Go through the data and count each line that has the string "auto". Give that count alone.

** Entries provided follows **

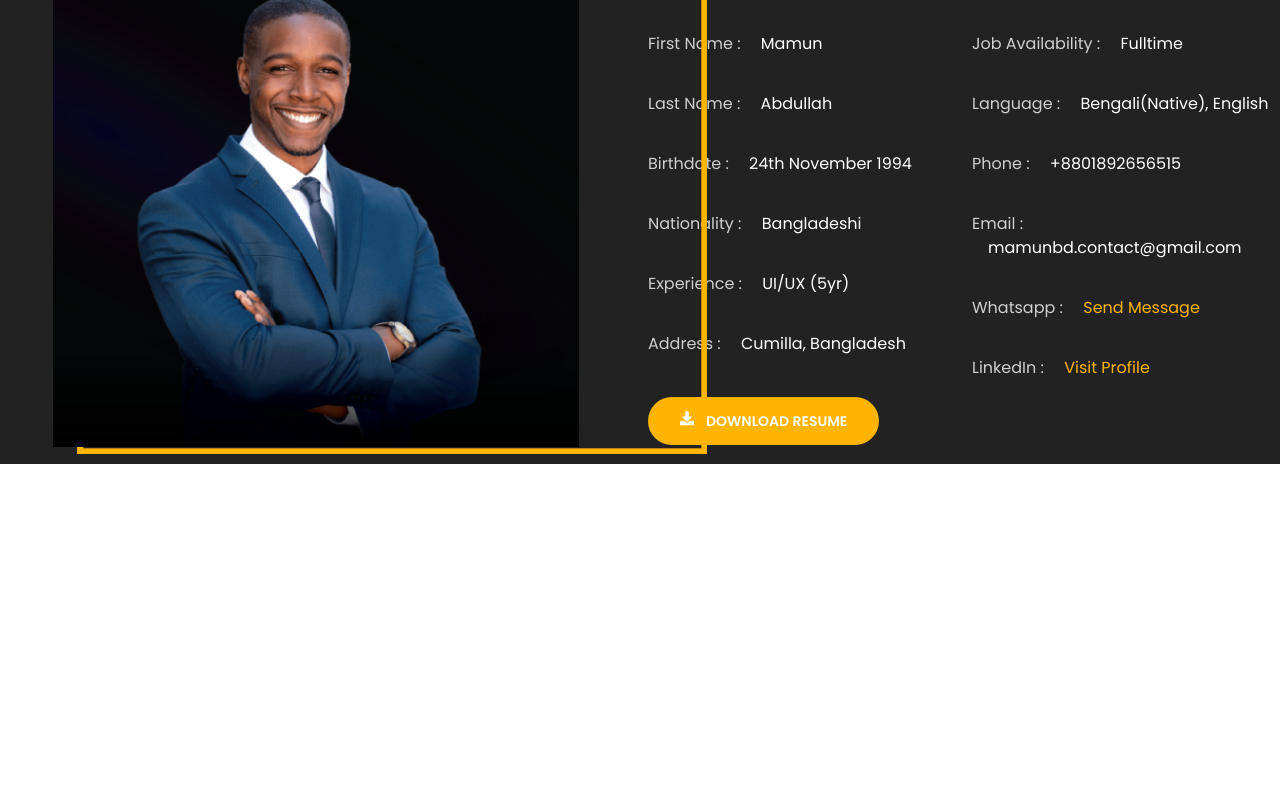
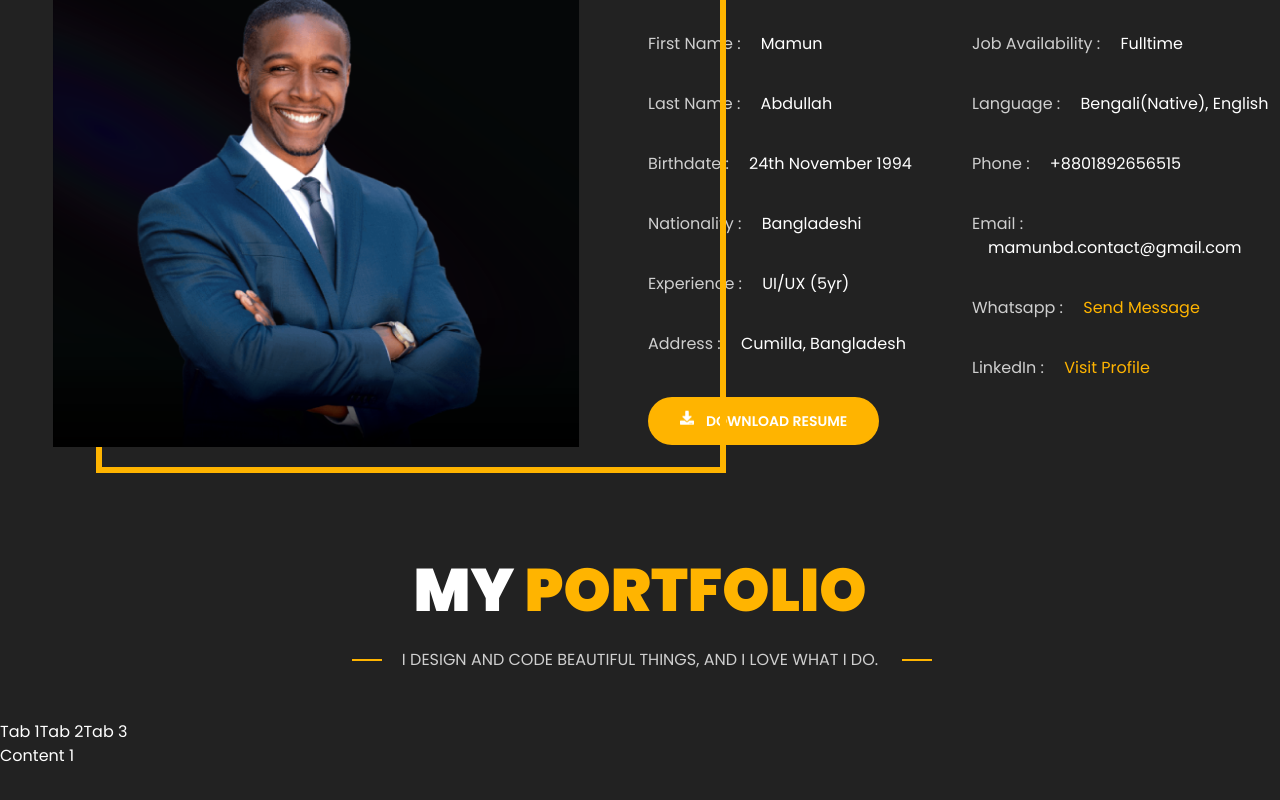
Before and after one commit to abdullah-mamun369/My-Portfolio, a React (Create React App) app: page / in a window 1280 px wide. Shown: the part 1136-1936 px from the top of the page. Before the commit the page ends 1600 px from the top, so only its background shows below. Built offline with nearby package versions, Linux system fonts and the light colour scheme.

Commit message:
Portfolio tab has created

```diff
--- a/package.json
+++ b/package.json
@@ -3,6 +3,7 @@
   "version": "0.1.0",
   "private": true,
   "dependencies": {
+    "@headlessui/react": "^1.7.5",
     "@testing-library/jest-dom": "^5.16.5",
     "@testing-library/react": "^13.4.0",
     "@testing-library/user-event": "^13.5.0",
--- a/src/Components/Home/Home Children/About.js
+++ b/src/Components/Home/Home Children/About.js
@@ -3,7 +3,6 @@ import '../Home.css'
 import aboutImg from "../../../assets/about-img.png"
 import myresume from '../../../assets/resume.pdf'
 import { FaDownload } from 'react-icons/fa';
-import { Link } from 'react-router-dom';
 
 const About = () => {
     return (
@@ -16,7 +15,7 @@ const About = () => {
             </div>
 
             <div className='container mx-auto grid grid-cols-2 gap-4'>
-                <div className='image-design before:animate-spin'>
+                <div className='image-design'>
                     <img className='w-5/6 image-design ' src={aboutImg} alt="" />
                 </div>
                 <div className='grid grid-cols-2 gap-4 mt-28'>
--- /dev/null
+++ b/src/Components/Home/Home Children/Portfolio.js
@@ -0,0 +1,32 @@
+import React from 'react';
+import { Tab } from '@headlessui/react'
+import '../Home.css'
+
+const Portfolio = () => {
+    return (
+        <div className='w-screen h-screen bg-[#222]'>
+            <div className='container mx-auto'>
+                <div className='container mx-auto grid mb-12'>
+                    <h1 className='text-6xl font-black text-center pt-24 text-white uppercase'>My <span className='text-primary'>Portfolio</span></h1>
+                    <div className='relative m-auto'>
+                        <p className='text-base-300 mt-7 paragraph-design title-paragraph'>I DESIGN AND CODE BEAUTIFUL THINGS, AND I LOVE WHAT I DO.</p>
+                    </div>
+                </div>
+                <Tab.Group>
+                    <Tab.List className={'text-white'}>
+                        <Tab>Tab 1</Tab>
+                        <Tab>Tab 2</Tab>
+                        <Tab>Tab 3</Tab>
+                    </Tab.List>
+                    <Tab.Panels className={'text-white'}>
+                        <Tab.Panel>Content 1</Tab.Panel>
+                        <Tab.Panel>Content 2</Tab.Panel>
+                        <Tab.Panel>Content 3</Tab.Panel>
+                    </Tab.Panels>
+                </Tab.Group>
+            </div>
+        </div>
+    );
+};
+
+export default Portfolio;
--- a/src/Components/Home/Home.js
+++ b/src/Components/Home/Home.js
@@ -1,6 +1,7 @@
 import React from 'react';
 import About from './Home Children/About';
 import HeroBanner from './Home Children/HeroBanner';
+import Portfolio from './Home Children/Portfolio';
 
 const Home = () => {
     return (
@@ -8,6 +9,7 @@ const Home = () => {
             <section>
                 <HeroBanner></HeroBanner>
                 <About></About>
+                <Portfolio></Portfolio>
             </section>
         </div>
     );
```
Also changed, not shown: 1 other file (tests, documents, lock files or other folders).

** End of Entries provided **
** Entries provided follows **

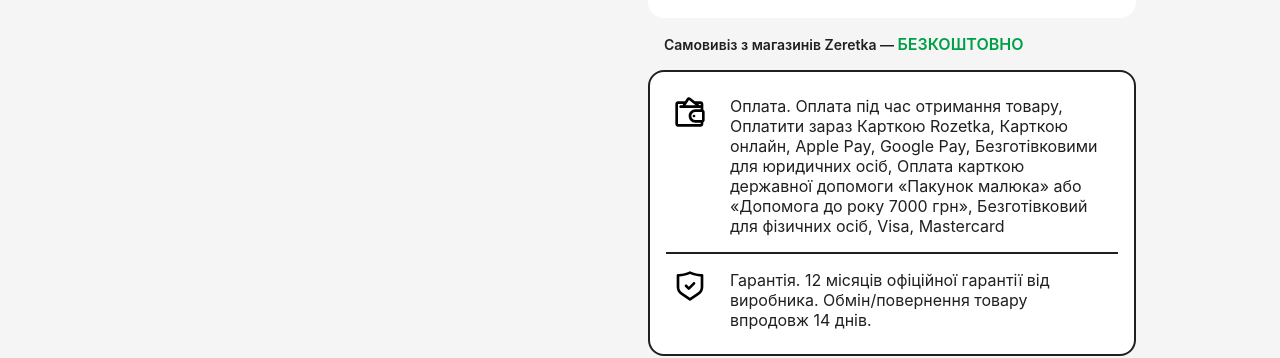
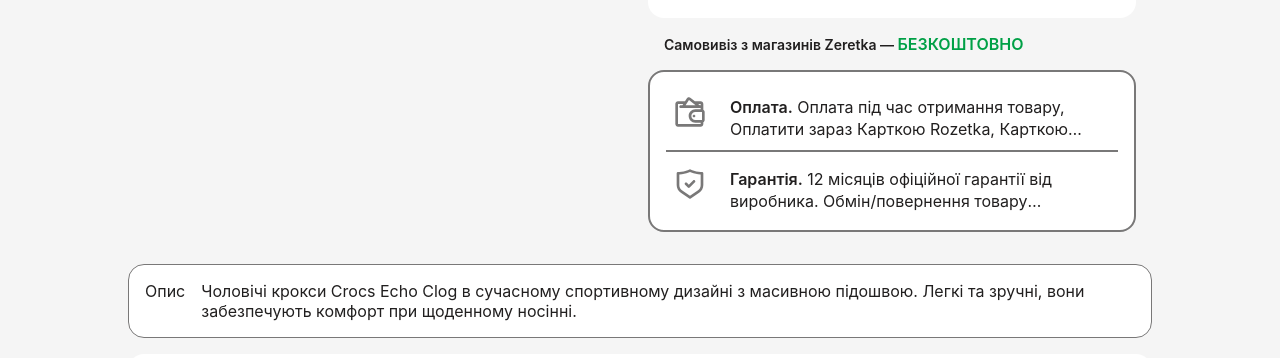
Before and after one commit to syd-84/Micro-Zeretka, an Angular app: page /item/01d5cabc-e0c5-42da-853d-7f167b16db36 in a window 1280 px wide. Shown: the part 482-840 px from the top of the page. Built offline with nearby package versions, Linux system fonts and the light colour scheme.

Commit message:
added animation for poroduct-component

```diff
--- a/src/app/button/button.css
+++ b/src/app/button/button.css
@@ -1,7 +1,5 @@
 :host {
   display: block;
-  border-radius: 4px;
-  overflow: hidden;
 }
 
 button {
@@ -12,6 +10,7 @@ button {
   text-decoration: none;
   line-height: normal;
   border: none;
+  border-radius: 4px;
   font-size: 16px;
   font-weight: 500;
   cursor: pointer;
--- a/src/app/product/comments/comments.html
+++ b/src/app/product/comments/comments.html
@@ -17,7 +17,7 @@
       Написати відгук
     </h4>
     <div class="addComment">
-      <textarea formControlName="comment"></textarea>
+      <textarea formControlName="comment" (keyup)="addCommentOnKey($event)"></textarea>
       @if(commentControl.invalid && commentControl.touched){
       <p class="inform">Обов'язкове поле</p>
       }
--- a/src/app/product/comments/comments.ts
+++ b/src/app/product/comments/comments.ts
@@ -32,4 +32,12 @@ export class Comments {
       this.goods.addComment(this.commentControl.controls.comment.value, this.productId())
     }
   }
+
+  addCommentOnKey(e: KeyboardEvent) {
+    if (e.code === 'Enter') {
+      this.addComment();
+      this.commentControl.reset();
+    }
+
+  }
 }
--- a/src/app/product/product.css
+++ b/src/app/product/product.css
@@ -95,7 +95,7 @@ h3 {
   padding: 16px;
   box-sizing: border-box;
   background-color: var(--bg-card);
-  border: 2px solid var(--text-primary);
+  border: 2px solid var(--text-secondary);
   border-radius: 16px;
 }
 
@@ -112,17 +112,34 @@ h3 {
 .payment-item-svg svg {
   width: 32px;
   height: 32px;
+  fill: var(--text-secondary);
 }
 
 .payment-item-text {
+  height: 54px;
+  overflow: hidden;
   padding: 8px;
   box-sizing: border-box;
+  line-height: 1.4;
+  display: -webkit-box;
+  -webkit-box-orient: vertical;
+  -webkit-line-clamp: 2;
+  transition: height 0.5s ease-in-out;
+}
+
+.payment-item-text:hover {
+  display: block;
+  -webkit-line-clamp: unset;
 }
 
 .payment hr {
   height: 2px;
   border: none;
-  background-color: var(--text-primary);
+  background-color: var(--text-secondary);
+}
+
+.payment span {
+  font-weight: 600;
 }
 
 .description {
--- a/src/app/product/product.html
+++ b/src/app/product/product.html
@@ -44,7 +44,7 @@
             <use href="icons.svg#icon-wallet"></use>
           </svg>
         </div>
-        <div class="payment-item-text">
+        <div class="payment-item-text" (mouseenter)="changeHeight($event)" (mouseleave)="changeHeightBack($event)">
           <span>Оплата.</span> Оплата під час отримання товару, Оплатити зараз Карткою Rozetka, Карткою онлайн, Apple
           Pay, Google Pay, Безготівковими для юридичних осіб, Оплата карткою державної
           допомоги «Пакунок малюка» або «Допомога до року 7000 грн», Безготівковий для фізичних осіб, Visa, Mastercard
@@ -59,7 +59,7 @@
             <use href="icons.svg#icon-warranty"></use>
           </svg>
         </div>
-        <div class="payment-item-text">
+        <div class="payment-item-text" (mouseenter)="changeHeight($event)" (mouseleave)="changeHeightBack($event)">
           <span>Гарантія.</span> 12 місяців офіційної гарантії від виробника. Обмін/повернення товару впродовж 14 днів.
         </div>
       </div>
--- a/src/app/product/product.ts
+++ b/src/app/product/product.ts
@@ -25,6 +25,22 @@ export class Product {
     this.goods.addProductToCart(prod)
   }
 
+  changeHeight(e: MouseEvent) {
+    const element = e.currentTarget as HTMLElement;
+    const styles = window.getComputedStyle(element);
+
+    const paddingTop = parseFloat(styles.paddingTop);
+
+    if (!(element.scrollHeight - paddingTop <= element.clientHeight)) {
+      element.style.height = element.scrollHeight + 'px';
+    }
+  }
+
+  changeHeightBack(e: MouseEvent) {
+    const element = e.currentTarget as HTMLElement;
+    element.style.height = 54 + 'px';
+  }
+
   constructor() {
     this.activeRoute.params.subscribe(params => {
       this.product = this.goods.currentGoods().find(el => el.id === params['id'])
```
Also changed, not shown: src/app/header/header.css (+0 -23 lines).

** End of Entries provided **

**Completed exercise:** 4